  1. A 51-year-old Singaporean, Tan Boon Sing (“Tan”), was sentenced in the State Courts on 7 July 2016 for falsely declaring salaries to obtain work passes for 10 foreign employees. Tan was charged with 10 counts of the offence. He pleaded guilty and was fined $21,000 in default nine weeks’ imprisonment for three charges, with the remaining seven charges taken into consideration. Both Tan and his company, KT Engineering & Construction Pte Ltd have been barred from hiring foreign workers.

    Falsely declaring salaries and collecting kickbacks from foreign workers
  2. Between October 2014 and May 2015, Tan made false declarations in the work pass applications for 10 foreign workers. Tan declared their salaries to be $2,200 so as to meet the salary requirement for an S Pass, even though he knew that they would be paid a lower amount. The workers were granted S Passes based on the false information provided.
  3. Investigations revealed that the workers were each paid a monthly salary of $1,400. The company would issue a monthly $2,200 cheque to each worker. Tan would then instruct his former employee, a 44-year-old Indian national Peyarijohn Shekatham (“Peya”), to collect back $800 in cash from each of the workers every month on his behalf. The workers were told by Peya that their work passes would be cancelled and they would be sent back to their home country if they did not comply.
  4. Following MOM’s investigations, Tan has since returned the monies collected to all the workers. 
  5. For Peya’s involvement in aiding Tan to collect kickbacks, Peya will be dealt with in due course.

    Applicants must make truthful declarations

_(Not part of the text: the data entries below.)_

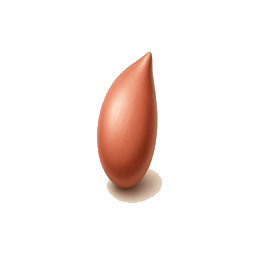
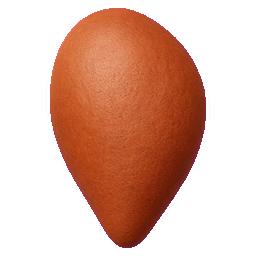
Fold Design WF T1–T3 alphas and lock HUD to one line.
Take chroma-keyed Seed/Sprout/Bud from cursor/wf-seed-alpha-recut
and punch leftover magenta so Sprout is not a hot-pink plate. Remove
drag LastFeedback entirely (no Moved. toast). Restore Charges 30/30
as a wide one-line label in the dock–board gap; keep 100/100 on the
energy bar with Overflow.

diff --git a/Assets/Grove/Unity/DragMergeController.cs b/Assets/Grove/Unity/DragMergeController.cs
@@ -25,7 +25,6 @@ namespace Grove.Unity
         public bool IsDragging => _dragging;
         public bool IsBusy => _busy;
         public DragResult? LastResult { get; private set; }
-        public string LastFeedback { get; private set; } = "";
 
         public void Bind(MergeSession session, BoardView view)
         {
@@ -96,7 +95,6 @@ namespace Grove.Unity
             View.HiddenCell = cell;
             View.Refresh();
             View.ShowGhost(stack, world);
-            LastFeedback = "";
         }
 
         private IEnumerator EndDrag()
@@ -111,9 +109,8 @@ namespace Grove.Unity
                 : new DragResult.SnapBack("out-of-bounds");
             LastResult = result;
 
-            if (result is DragResult.SnapBack snap)
+            if (result is DragResult.SnapBack)
             {
-                LastFeedback = SnapMessage(snap.Reason);
                 var fromWorld = PointerWorld();
                 var dest = View.CellToWorld(_from);
                 var t = 0f;
@@ -126,7 +123,7 @@ namespace Grove.Unity
                     yield return null;
                 }
             }
-            else if (result is DragResult.Applied applied)
+            else if (result is DragResult.Applied)
             {
                 var dest = View.CellToWorld(hasCell ? to : _from);
                 var fromWorld = PointerWorld();
@@ -139,9 +136,6 @@ namespace Grove.Unity
                     yield return null;
                 }
 
-                LastFeedback = applied.Merge is { } merge
-                    ? $"Merged {merge.Consumed} → {merge.Produced}!"
-                    : "";
             }
 
             View.HideGhost();
@@ -154,17 +148,6 @@ namespace Grove.Unity
 
             _busy = false;
         }
-
-        private static string SnapMessage(string reason) => reason switch
-        {
-            "type-mismatch" => "Snap back — those pieces don't match.",
-            "no-recipe" => "Snap back — this tier doesn't merge further.",
-            "overstack" => "Snap back — too many on that cell.",
-            "same-cell" => "Snap back — drop on another cell.",
-            "empty-source" => "Snap back — nothing to drag.",
-            "out-of-bounds" => "Snap back — drop on the board.",
-            _ => "Snap back — " + reason
-        };
 
         private Vector3 PointerWorld()
         {

diff --git a/tests/Grove.Domain.Tests/PlayLayoutTests.cs b/tests/Grove.Domain.Tests/PlayLayoutTests.cs
@@ -91,23 +91,23 @@ public sealed class PlayLayoutTests
     }
 
     [Fact]
-    public void Energy_readout_fits_100_100_on_one_line_at_1080_and_crate_charges_are_off_play()
+    public void Energy_and_charges_readouts_fit_one_line_at_1080()
     {
         var energyW = (PlayLayout.EnergyLabel.XMax - PlayLayout.EnergyLabel.XMin) * PlayLayout.ReferenceWidth;
-        Assert.True(energyW >= 220f, energyW.ToString("0.0"));
+        var crateW = (PlayLayout.CrateLabel.XMax - PlayLayout.CrateLabel.XMin) * PlayLayout.ReferenceWidth;
+        Assert.True(energyW >= PlayLayout.HudNumberMinWidthPx, energyW.ToString("0.0"));
+        Assert.True(crateW >= PlayLayout.CrateChargesMinWidthPx, crateW.ToString("0.0"));
         Assert.True(PlayLayout.EnergyLabel.XMin >= PlayLayout.EnergyBar.XMin - 0.0001f);
         Assert.True(PlayLayout.EnergyLabel.XMax <= PlayLayout.EnergyBar.XMax + 0.0001f);
         Assert.True(PlayLayout.EnergyLabel.XMax <= PlayLayout.CoinIcon.XMin + 0.0001f);
         Assert.False(PlayLayout.EnergyLabel.Overlaps(PlayLayout.CoinIcon));
         Assert.True(PlayLayout.EnergyLabel.XMax < 0.50f);
-        foreach (var rect in PlayLayout.OccludingHud())
-        {
-            Assert.False(
-                Math.Abs(rect.XMin - PlayLayout.CrateLabel.XMin) < 0.0001f
-                && Math.Abs(rect.YMin - PlayLayout.CrateLabel.YMin) < 0.0001f
-                && Math.Abs(rect.XMax - PlayLayout.CrateLabel.XMax) < 0.0001f
-                && Math.Abs(rect.YMax - PlayLayout.CrateLabel.YMax) < 0.0001f);
-        }
+        Assert.False(PlayLayout.CrateLabel.OverlapsPlayfield());
+        Assert.True(PlayLayout.MeetsMinHudGap(PlayLayout.CrateLabel));
+        Assert.False(PlayLayout.CrateLabel.Overlaps(PlayLayout.OrderTray));
+        Assert.Contains(PlayLayout.OccludingHud(), r =>
+            Math.Abs(r.XMin - PlayLayout.CrateLabel.XMin) < 0.0001f
+            && Math.Abs(r.YMin - PlayLayout.CrateLabel.YMin) < 0.0001f);
     }
 
     [Fact]

diff --git a/tests/Grove.Domain.Tests/ArtManifestTests.cs b/tests/Grove.Domain.Tests/ArtManifestTests.cs
@@ -49,11 +49,11 @@ public sealed class ArtManifestTests
     {
         var manifest = ArtManifest.LoadDefault();
         var dir = ArtManifest.ResolveDirectory();
-        // 9e84a1a refresh: Seed ~41KB (old stub ~2.8KB), Maya Happy ~348KB (old ~5KB).
+        // Seed/Bud stay large. T2 after chroma-key punch is a thin silhouette (~7KB), not the old 2.8KB stub.
         var minBytes = new Dictionary<string, long>(StringComparer.Ordinal)
         {
             ["WF_T01_Seed"] = 20000,
-            ["WF_T02_Sprout"] = 20000,
+            ["WF_T02_Sprout"] = 5000,
             ["WF_T03_Bud"] = 20000,
             ["WF_T04_Wildflower"] = 20000,
             ["WF_T05_Bouquet"] = 20000,
@@ -155,12 +155,23 @@ public sealed class ArtManifestTests
                 }
             }
 
-            Assert.True(opaque > width * height / 40, stub + " punched the object away");
+            Assert.True(opaque > width * height / 80, stub + " punched the object away");
             if (asset.Category == "piece")
             {
                 Assert.True(opaque < width * height / 2, stub + " is still a filled cream plate");
                 Assert.True(StudioPlatePunch.TryOpaqueRect(rgba, width, height, 16, 0, out _, out _, out var rw, out var rh), stub);
                 Assert.True(rw * rh < width * height * 3 / 4, stub + " opaque bounds still fill the canvas plate");
+                var magenta = 0;
+                for (var i = 0; i < width * height; i++)
+                {
+                    if (rgba[i * 4 + 3] >= 8
+                        && StudioPlatePunch.IsMagentaKey(rgba[i * 4], rgba[i * 4 + 1], rgba[i * 4 + 2]))
+                    {
+                        magenta++;
+                    }
+                }
+
+                Assert.True(magenta < width * height / 200, stub + " still has a magenta chroma plate (" + magenta + " px)");
             }
         }
     }

diff --git a/Assets/Grove/Runtime/Layout/PlayLayout.cs b/Assets/Grove/Runtime/Layout/PlayLayout.cs
@@ -85,6 +85,9 @@ namespace Grove.Domain.Layout
         public const int TypeTeach = 30;
         public const int TypeTeachRing = 24;
         public const int TypeCrate = 28;
+        /// <summary>"Charges 30/30" at TypeCrate Bold needs ~240px @1080 to stay one line.</summary>
+        public const float HudNumberMinWidthPx = 220f;
+        public const float CrateChargesMinWidthPx = 240f;
         public const int TypeSplash = 36;
         public const int TypeToast = 28;
         public const int TypeCoin = 34;
@@ -148,8 +151,11 @@ namespace Grove.Domain.Layout
         public static readonly NormRect Store = new NormRect(0.04f, 0.012f, 0.20f, 0.108f);
 
         public static readonly NormRect Crate = new NormRect(0.025f, 0.48f, 0.165f, 0.655f);
-        /// <summary>Unused on Play — charge copy wrapped mid-word in this sliver.</summary>
-        public static readonly NormRect CrateLabel = new NormRect(0.025f, 0.658f, 0.165f, 0.715f);
+        /// <summary>
+        /// One-line "Charges 30/30" in the dock–board gap (left). Wider than the crate
+        /// sliver so TypeCrate cannot wrap mid-word as "Charge / s".
+        /// </summary>
+        public static readonly NormRect CrateLabel = new NormRect(0.02f, 0.304f, 0.30f, 0.356f);
 
         public static readonly NormRect TeachCrateRing = Crate.Inflate(0.008f, 0.008f);
         /// <summary>Teach banner between dock and board. Overlay — not in <see cref="OccludingHud"/>.</summary>
@@ -194,7 +200,7 @@ namespace Grove.Domain.Layout
             new[]
             {
                 Goal, EnergyPill, EnergyBar, EnergyLabel, CoinIcon, CoinLabel, Toast,
-                DockPlate, Maya, MayaBubble, OrderTray, InventoryBar, Crate, Store
+                DockPlate, Maya, MayaBubble, OrderTray, InventoryBar, Crate, CrateLabel, Store
             };
 
         public static bool MeetsMinHudGap(NormRect chrome)

diff --git a/Assets/Grove/Runtime/Art/StudioPlatePunch.cs b/Assets/Grove/Runtime/Art/StudioPlatePunch.cs
@@ -171,8 +171,9 @@ namespace Grove.Domain.Art
 
             if (CornersTransparent(rgba, width, height))
             {
+                var leftover = PunchMagentaKey(rgba, width, height);
                 ClearTransparentRgb(rgba, width, height);
-                return 0;
+                return leftover;
             }
 
             var plates = CornerPlates(rgba, width, height);
@@ -218,7 +219,42 @@ namespace Grove.Domain.Art
                 punched += PunchCreamHalo(rgba, width, height);
             }
 
+            punched += PunchMagentaKey(rgba, width, height);
             ClearTransparentRgb(rgba, width, height);
+            return punched;
+        }
+
+        /// <summary>
+        /// Design chroma-key leftovers: hot magenta islands that survive a corner punch.
+        /// Does not match orange seeds or pink buds.
+        /// </summary>
+        public static bool IsMagentaKey(byte r, byte g, byte b) =>
+            r >= 160 && b >= 110 && g <= 90 && r >= g + 50 && b >= g + 30;
+
+        public static int PunchMagentaKey(byte[] rgba, int width, int height)
+        {
+            if (!Valid(rgba, width, height))
+            {
+                return 0;
+            }
+
+            var punched = 0;
+            var n = width * height;
+            for (var i = 0; i < n; i++)
+            {
+                var o = i * 4;
+                if (rgba[o + 3] < 8 || !IsMagentaKey(rgba[o], rgba[o + 1], rgba[o + 2]))
+                {
+                    continue;
+                }
+
+                rgba[o] = 0;
+                rgba[o + 1] = 0;
+                rgba[o + 2] = 0;
+                rgba[o + 3] = 0;
+                punched++;
+            }
+
             return punched;
         }
 

diff --git a/Assets/Grove/Unity/PrototypeHud.cs b/Assets/Grove/Unity/PrototypeHud.cs
@@ -22,6 +22,7 @@ namespace Grove.Unity
     {
         private Text _energyText = null!;
         private Text _coinText = null!;
+        private Text _crateText = null!;
         private Text _toastText = null!;
         private Text _goalText = null!;
         private Button _crateButton = null!;
@@ -191,6 +192,16 @@ namespace Grove.Unity
             Place(_crateButton.GetComponent<RectTransform>(), PlayLayout.Crate);
             _crateImage = _crateButton.targetGraphic as Image ?? _crateButton.GetComponent<Image>();
             _crateButton.onClick.AddListener(OnCrate);
+            _crateText = GroveVisuals.UiText(
+                root,
+                "CrateCharges",
+                "Charges 30/30",
+                PlayLayout.TypeCrate,
+                TextAnchor.MiddleCenter,
+                Color.white,
+                contrastOnDark: true,
+                oneLine: true);
+            Place(_crateText.rectTransform, PlayLayout.CrateLabel);
 
             var store = GroveVisuals.UiButton(
                 root,
@@ -275,6 +286,11 @@ namespace Grove.Unity
             if (Host.Crate != null)
             {
                 var charges = Host.Crate.Charges(Host.Clock);
+                if (_crateText != null)
+                {
+                    _crateText.text = $"Charges {charges}/{Host.Crate.MaxCharges}";
+                }
+
                 var energyOk = Host.Crate.FtueFreeTapRemaining || Host.Energy == null || !Host.Energy.IsEmpty;
                 _crateButton.interactable = !SplashBlocking && charges > 0 && energyOk;
                 var crateSprite = GroveArt.PlayCrateSprite(charges > 0);

diff --git a/tests/Grove.Domain.Tests/StudioPlatePunchTests.cs b/tests/Grove.Domain.Tests/StudioPlatePunchTests.cs
@@ -101,4 +101,50 @@ public sealed class StudioPlatePunchTests
         Assert.Equal(196, rgba[center]);
         Assert.Equal(255, rgba[center + 3]);
     }
+
+    [Fact]
+    public void Magenta_chroma_island_punches_and_keeps_a_green_sprout()
+    {
+        const int w = 32;
+        const int h = 32;
+        var rgba = new byte[w * h * 4];
+        for (var y = 0; y < h; y++)
+        {
+            for (var x = 0; x < w; x++)
+            {
+                var i = (y * w + x) * 4;
+                if (x < 2 || y < 2 || x >= w - 2 || y >= h - 2)
+                {
+                    rgba[i + 3] = 0;
+                    continue;
+                }
+
+                rgba[i] = 230;
+                rgba[i + 1] = 16;
+                rgba[i + 2] = 160;
+                rgba[i + 3] = 255;
+            }
+        }
+
+        for (var y = 12; y < 20; y++)
+        {
+            for (var x = 14; x < 18; x++)
+            {
+                var i = (y * w + x) * 4;
+                rgba[i] = 80;
+                rgba[i + 1] = 170;
+                rgba[i + 2] = 40;
+                rgba[i + 3] = 255;
+            }
+        }
+
+        var punched = StudioPlatePunch.Punch(rgba, w, h);
+        Assert.True(punched > 100);
+        Assert.True(StudioPlatePunch.CornersTransparent(rgba, w, h));
+        var center = ((h / 2) * w + w / 2) * 4;
+        Assert.True(rgba[center + 3] > 200);
+        Assert.Equal(80, rgba[center]);
+        Assert.False(StudioPlatePunch.IsMagentaKey(196, 90, 60));
+        Assert.True(StudioPlatePunch.IsMagentaKey(230, 16, 160));
+    }
 }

  6. Commenting on the case, Mr Kandhavel Periyasamy, Director of Employment Inspectorate, MOM’s Foreign Manpower Management Division, said, “Tan had falsely declared the salary of the workers so that they could qualify for S Passes. This is a serious offence and we will take strong enforcement action against such employers, including barring them from employing foreign workers.”
  7. Since 2014, 55 employers were prosecuted for falsely declaring their foreign workers’ salaries.
  8. Under the Employment of Foreign Manpower Act (EFMA), offenders found guilty of false declaration offences can be imprisoned for up to two years, or fined a maximum of $20,000, or both. For kickback offences, offenders can be imprisoned for up to two years, or fined a maximum of $30,000, or both.
  9. Members of the public who know of persons or employers who contravene the EFMA should report the matter to MOM at 6438 5122 or e-mail mom_fmmd@mom.gov.sg. All information will be kept strictly confidential.